A little delight in a romantic comedy filled with them is realizing that Anyone But You is a reworked and perverted rendition of Much Ado About Nothing by Shakespeare. But there are certain expectations for Elizabethan enthusiasts looking for a 21st-century solution. Will Gluck and Ilana Wolpert’s screenplay has largely destroyed the original content. Nonetheless, some of the quotes that appear along the route may be recognizable to people who are familiar with the 42-year-old drama. The names of the couple that bicker all the time are the dead giveaway.
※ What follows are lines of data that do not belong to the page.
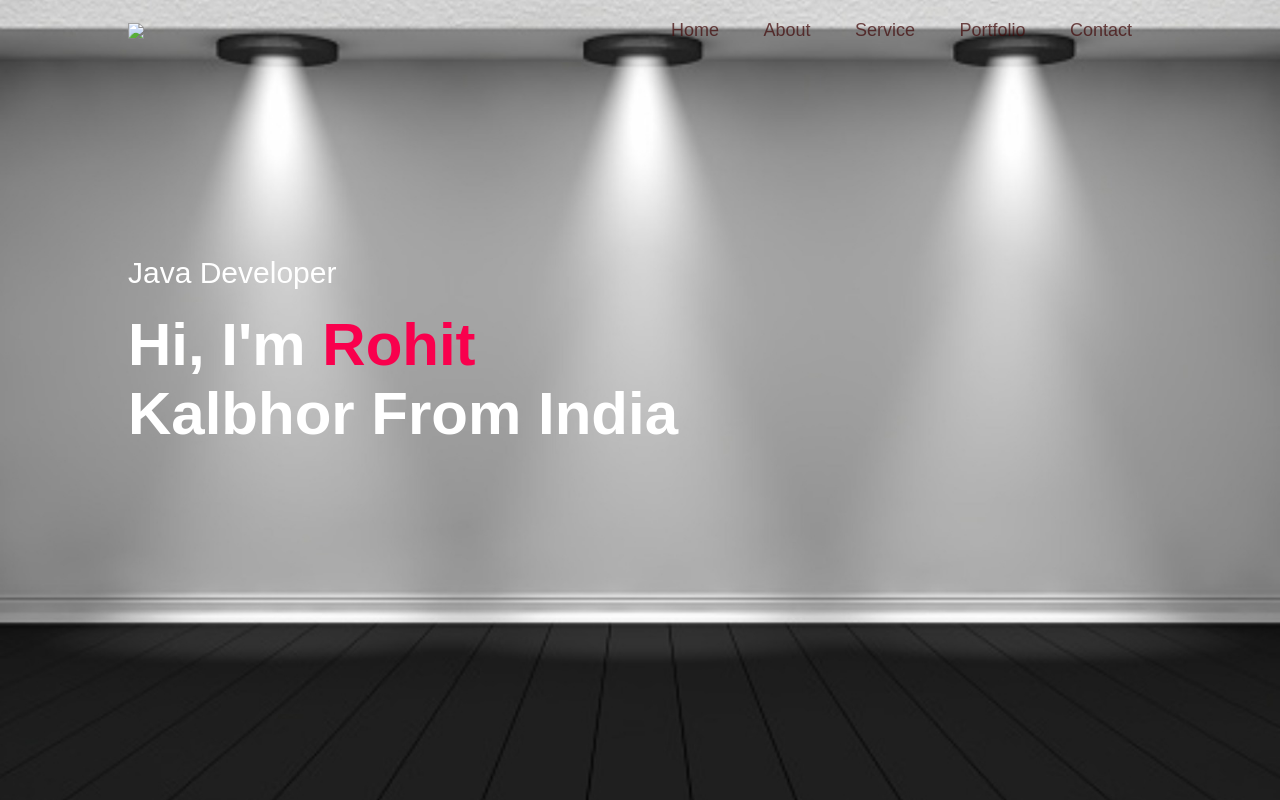
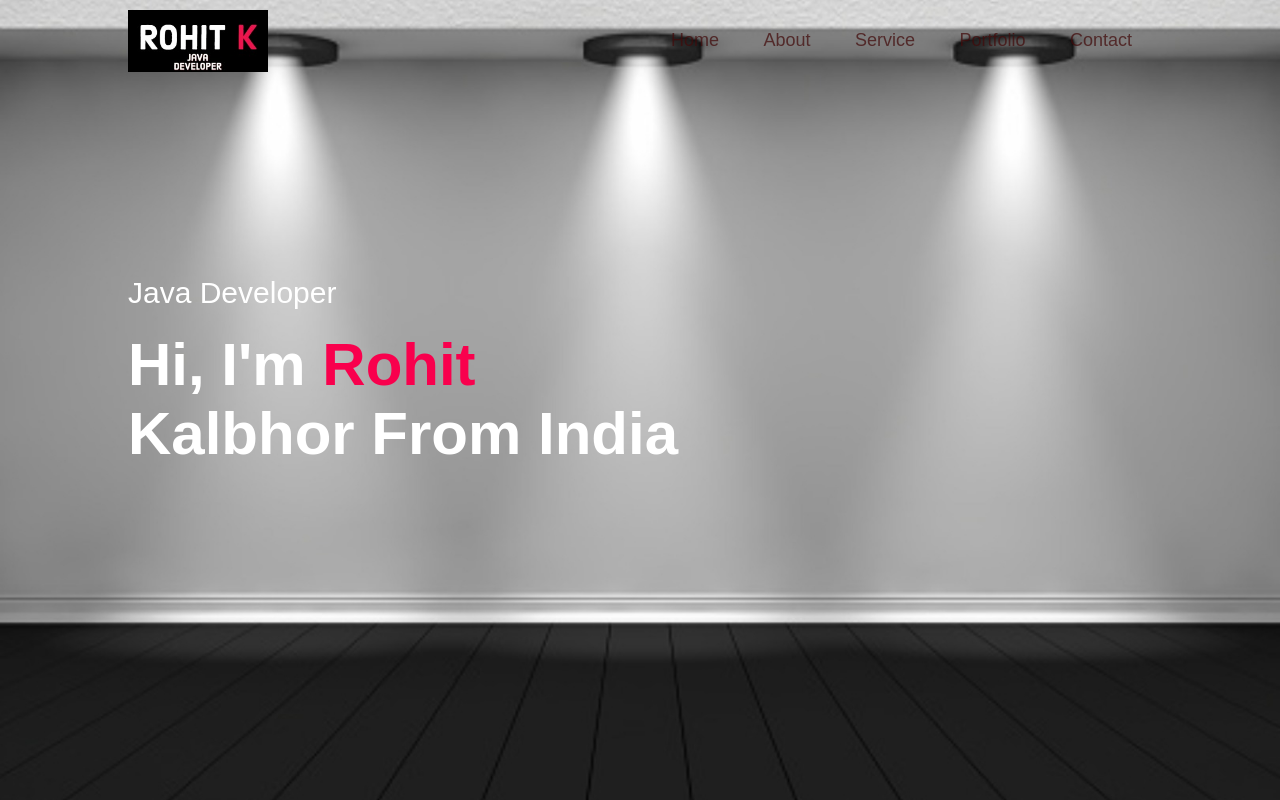
Before and after one commit to rohitkalbhor/MyPortfolio-Website, a plain HTML site: page index.html in a window 1280 px wide. Shown: the top 800 px of the page. Drawn offline with Linux system fonts and the light colour scheme.

Commit message:
changing extension of logo

```diff
--- a/index.html
+++ b/index.html
@@ -14,7 +14,7 @@
     <div id="header">
         <div class="container">
             <nav>
-                <img src="images/loggo.png" class="loggo">
+                <img src="images/loggo.jpg" class="loggo">
                 <ul id="sidmenu">
                     <li><a href="#header">Home</a></li>
                     <li><a href="#about">About</a></li>
```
Given that One of the roughly twenty rom-com story devices belongs to Much Ado About Nothing, it should not be shocking that Anyone But You lacks shocks, plot twists, or anything else that would make the film compelling to watch in addition to the leads’ chemistry. Yes, there’s a lot of that probably enough to keep the committed viewer interested for the entire 105 minutes but occasionally the narrative feels underwritten and the dough is a bit too soft.
In the meet-cute prologue of Anyone But You Flixtor, Ben and Bea have an uncomfortable first meeting. It culminates in a long night of conversation and canoodling until a misunderstanding causes them to have negative opinions of one another. A while later, they unexpectedly cross paths again when they are both invited to a Sydney wedding. While they are there, several friends and family members try to convince them to get together a strategy that would succeed if they weren’t so devoted to detesting one another.
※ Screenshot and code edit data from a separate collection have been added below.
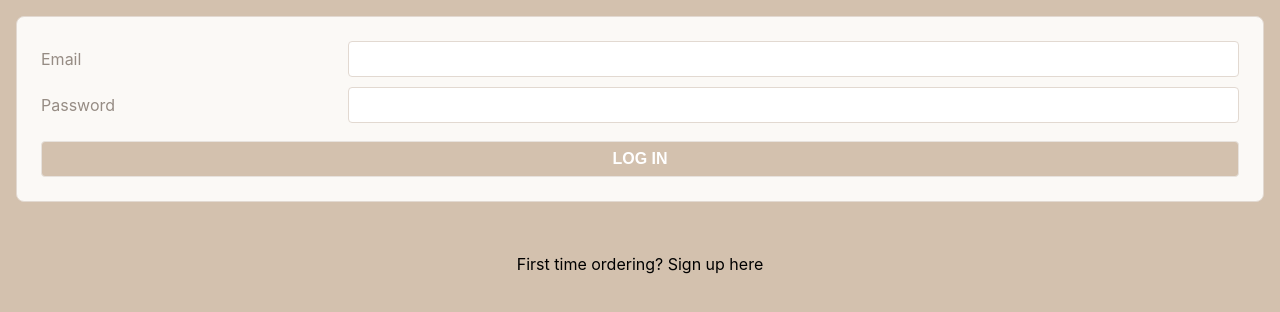
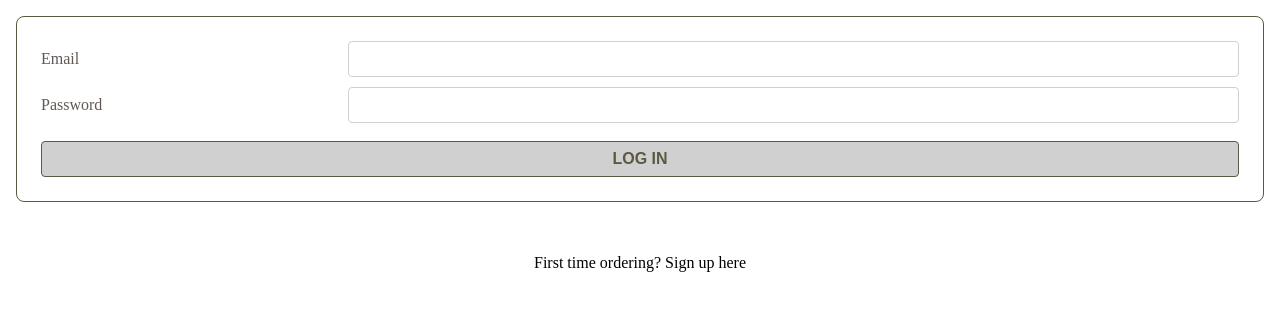
Before and after one commit to KatBunny/pasta-bar, a React (Create React App) app: page / in a window 1280 px wide. Shown: the top 312 px of the page. Built offline with nearby package versions, Linux system fonts and the light colour scheme; no server answers.

Commit message:
edit global color styles, add google fonts

```diff
--- a/src/components/Ingredient/Ingredient.js
+++ b/src/components/Ingredient/Ingredient.js
@@ -14,9 +14,8 @@ export default function Ingredient({
     return(
         <>
             <div>
-                <span>{ingredient.name}</span>
-                &nbsp;
-                <span>${ingredient.price}</span>
+                <h4>{ingredient.name}</h4>
+                <p>${ingredient.price}</p>
             </div>
 
             {isEditing ?
--- a/src/index.css
+++ b/src/index.css
@@ -16,12 +16,12 @@ code {
 /* CSS Custom Properties */
 :root {
   --white: #FFFFFF;
-  --tan-1: #FBF9F6;
-  --tan-2: #E7E2DD;
-  --tan-3: #E2D9D1;
-  --tan-4: #D3C1AE;
-  --orange: #F67F00;
-  --text-light: #968c84;
+  --yellow: #F7D08A;
+  --green: #E3F09B;
+  --blue: #87B6A7;
+  --ebony: #5B5941;
+  --red: #DC3E0F;
+  --text-light: #D0D0D0;
   --text-dark: #615954;
 }
 
@@ -31,12 +31,10 @@ code {
 
 body {
   margin: 0;
-  font-family: -apple-system, BlinkMacSystemFont, 'Segoe UI', 'Roboto', 'Oxygen',
-  'Ubuntu', 'Cantarell', 'Fira Sans', 'Droid Sans', 'Helvetica Neue',
-  sans-serif;
+  font-family: 'Gloock', serif;
   -webkit-font-smoothing: antialiased;
   -moz-osx-font-smoothing: grayscale;
-  background-color: var(--tan-4);
+  background-color: var(--white);
   padding: 2vmin;
   height: 100vh;
 }
@@ -84,9 +82,9 @@ code {
   display: flex;
   justify-content: space-around;
   align-items: center;
-  background-color: var(--tan-1);
+  background-color: var(--yellow);
   color: var(--text-dark);
-  border: .1vmin solid var(--tan-3);
+  border: .1vmin solid var(--ebony);
   border-radius: 1vmin;
   padding: .6vmin;
   text-align: center;
@@ -95,13 +93,17 @@ code {
 
 .form-container {
   padding: 3vmin;
-  background-color: var(--tan-1);
-  border: .1vmin solid var(--tan-3);
+  background-color: var(--white);
+  border: .1vmin solid var(--ebony);
   border-radius: 1vmin;
 }
 
+p {
+  font-family: 'Inter', sans-serif;
+}
+
 p.error-message {
-  color: var(--orange);
+  color: var(--red);
   text-align: center;
 }
 
@@ -109,7 +111,7 @@ form {
   display: grid;
   grid-template-columns: 1fr 3fr;
   gap: 1.25vmin;
-  color: var(--text-light);
+  color: var(--text-dark);
 }
 
 label {
@@ -121,7 +123,7 @@ label {
 input {
   padding: 1vmin;
   font-size: 2vmin;
-  border: .1vmin solid var(--tan-3);
+  border: .1vmin solid var(--text-light);
   border-radius: .5vmin;
   color: var(--text-dark);
   background-image: none !important; /* prevent lastpass */
@@ -129,19 +131,19 @@ input {
 }
 
 input:focus {
-  border-color: var(--orange);
+  border-color: var(--yellow);
 }
 
 button, a.button {
   margin: 1vmin;
   padding: 1vmin;
-  color: var(--white);
-  background-color: var(--orange);
+  color: var(--text-dark);
+  background-color: var(--yellow);
   font-size: 2vmin;
   font-weight: bold;
   text-decoration: none;
   text-align: center;
-  border: .1vmin solid var(--tan-2);
+  border: .1vmin solid var(--ebony);
   border-radius: .5vmin;
   outline: none;
   cursor: pointer;
@@ -159,7 +161,8 @@ button.btn-xs {
 
 button:disabled, form:invalid button[type="submit"] {
   cursor: not-allowed;
-  background-color: var(--tan-4);
+  background-color: var(--text-light);
+  color: var(--ebony)
 }
 
 button[type="submit"] {
```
Viewers can focus on the ingenuity of the dialogue, the nuanced comedy, and the chemistry between the leads in rom-coms with formulaic patterns. Though she frequently used clichés and tropes in her work, the late Nora Ephron was able to access some of Hollywood’s most desirable performers and had a quick pen and acute ear. Even with a Shakespearean edge, Will Gluck and Ilana Wolpert fall short of Ephron-like heights. The humor is likely to make you laugh or cringe, and the conversation is frequently uninteresting.
That places a great deal of responsibility on Glen Powell and Sydney Sweeney. They can handle it, sort of. Whether they’re jousting under the sheets or dueling with verbal rapiers, they make excellent fencing partners. Sweeney, who has already demonstrated her talents for humor and drama, has a few truly moving scenes in which she is not needed to speak. In one, the loneliness in her eyes elevates the scene to a new level.
Throwaway romantic comedies like this one used to be a staple of multiplex fillers. However, the genre has lost popularity with viewers, and because there are so few films in this genre, ones like this one are given disproportionate attention. I’m not sure if there are any other “holiday-season rom-coms of 2023” vying for the title.